** Data to examine follows **

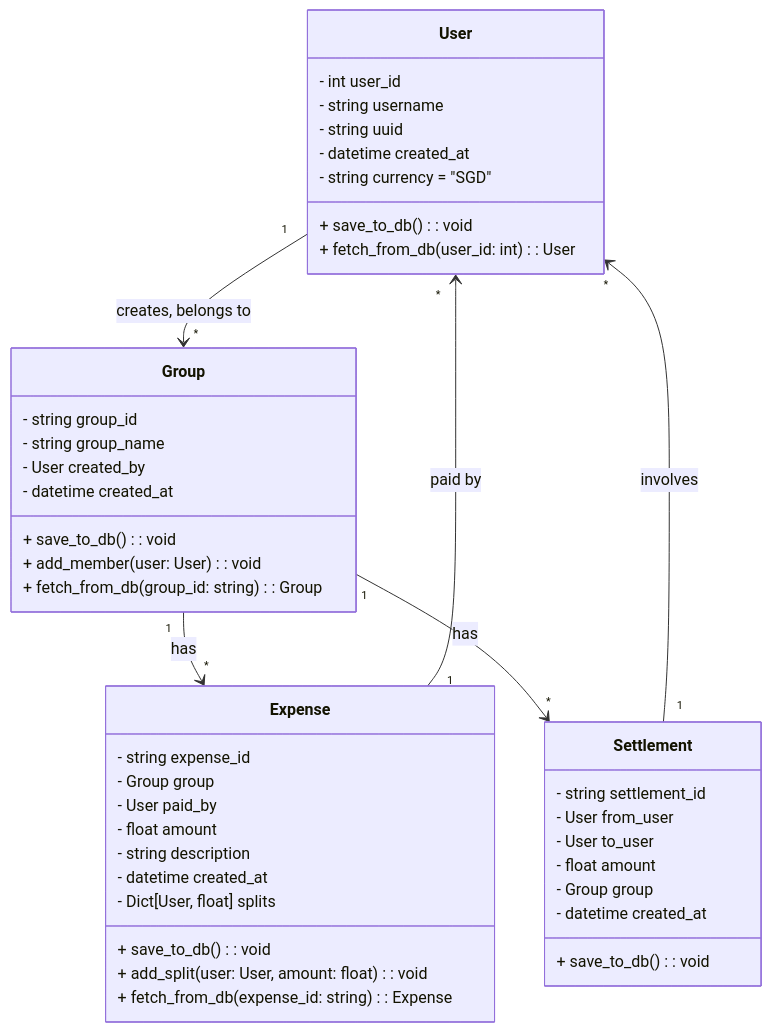
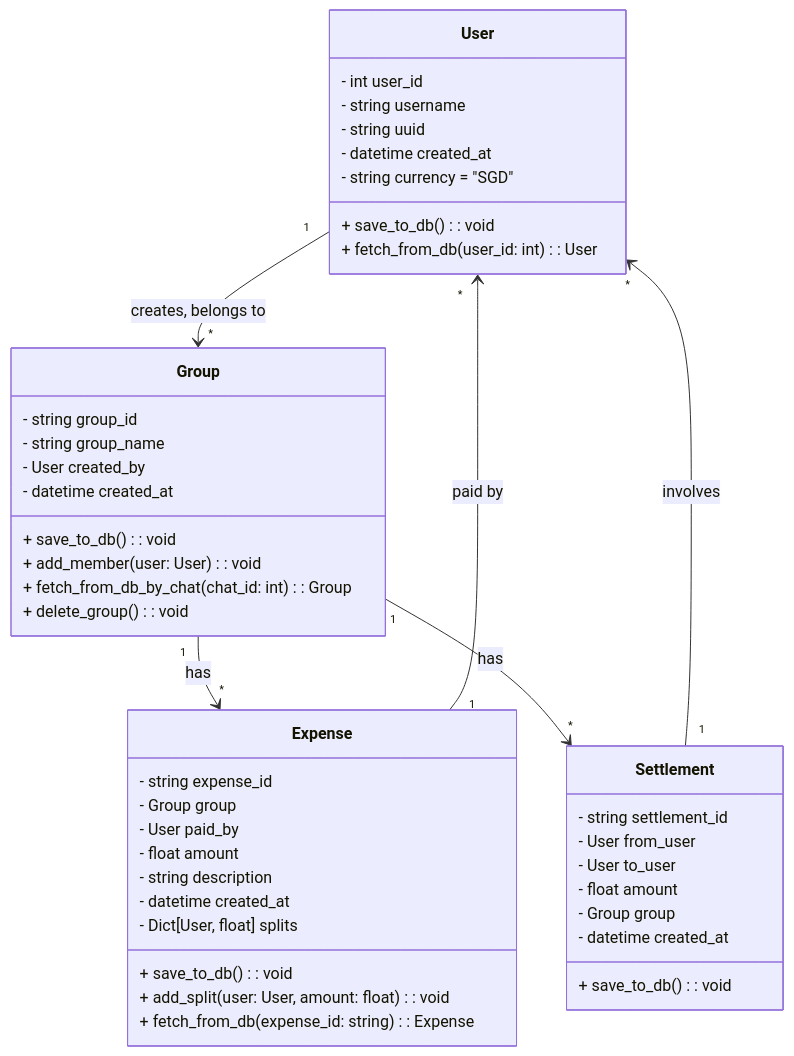
Before and after one commit to davidchanwz/coconutsplit: the second of 2 diagrams in README.md, drawn with Mermaid.

````diff
--- a/README.md
+++ b/README.md
@@ -215,52 +215,53 @@
 ```mermaid
 
 classDiagram
     class User {
         - int user_id
         - string username
         - string uuid
         - datetime created_at
         - string currency = "SGD"
         + save_to_db(): void
         + fetch_from_db(user_id: int): User
     }
     
     class Group {
         - string group_id
         - string group_name
         - User created_by
         - datetime created_at
         + save_to_db(): void
         + add_member(user: User): void
-        + fetch_from_db(group_id: string): Group
+        + fetch_from_db_by_chat(chat_id: int): Group
+        + delete_group(): void
     }
 
     class Expense {
         - string expense_id
         - Group group
         - User paid_by
         - float amount
         - string description
         - datetime created_at
         - Dict[User, float] splits
         + save_to_db(): void
         + add_split(user: User, amount: float): void
         + fetch_from_db(expense_id: string): Expense
     }
 
     class Settlement {
         - string settlement_id
         - User from_user
         - User to_user
         - float amount
         - Group group
         - datetime created_at
         + save_to_db(): void
     }
 
     User "1" --> "*" Group : creates, belongs to
     Group "1" --> "*" Expense : has
     Expense "1" --> "*" User : paid by
     Group "1" --> "*" Settlement : has
     Settlement "1" --> "*" User : involves
 ```
````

** End of Data to examine **

Exercise aim: Extract from the data every line where "string" shows up.

Task output:
         - string username
         - string uuid
         - string currency = "SGD"
         - string group_id
         - string group_name
-        + fetch_from_db(group_id: string): Group
         - string expense_id
         - string description
         + fetch_from_db(expense_id: string): Expense
         - string settlement_id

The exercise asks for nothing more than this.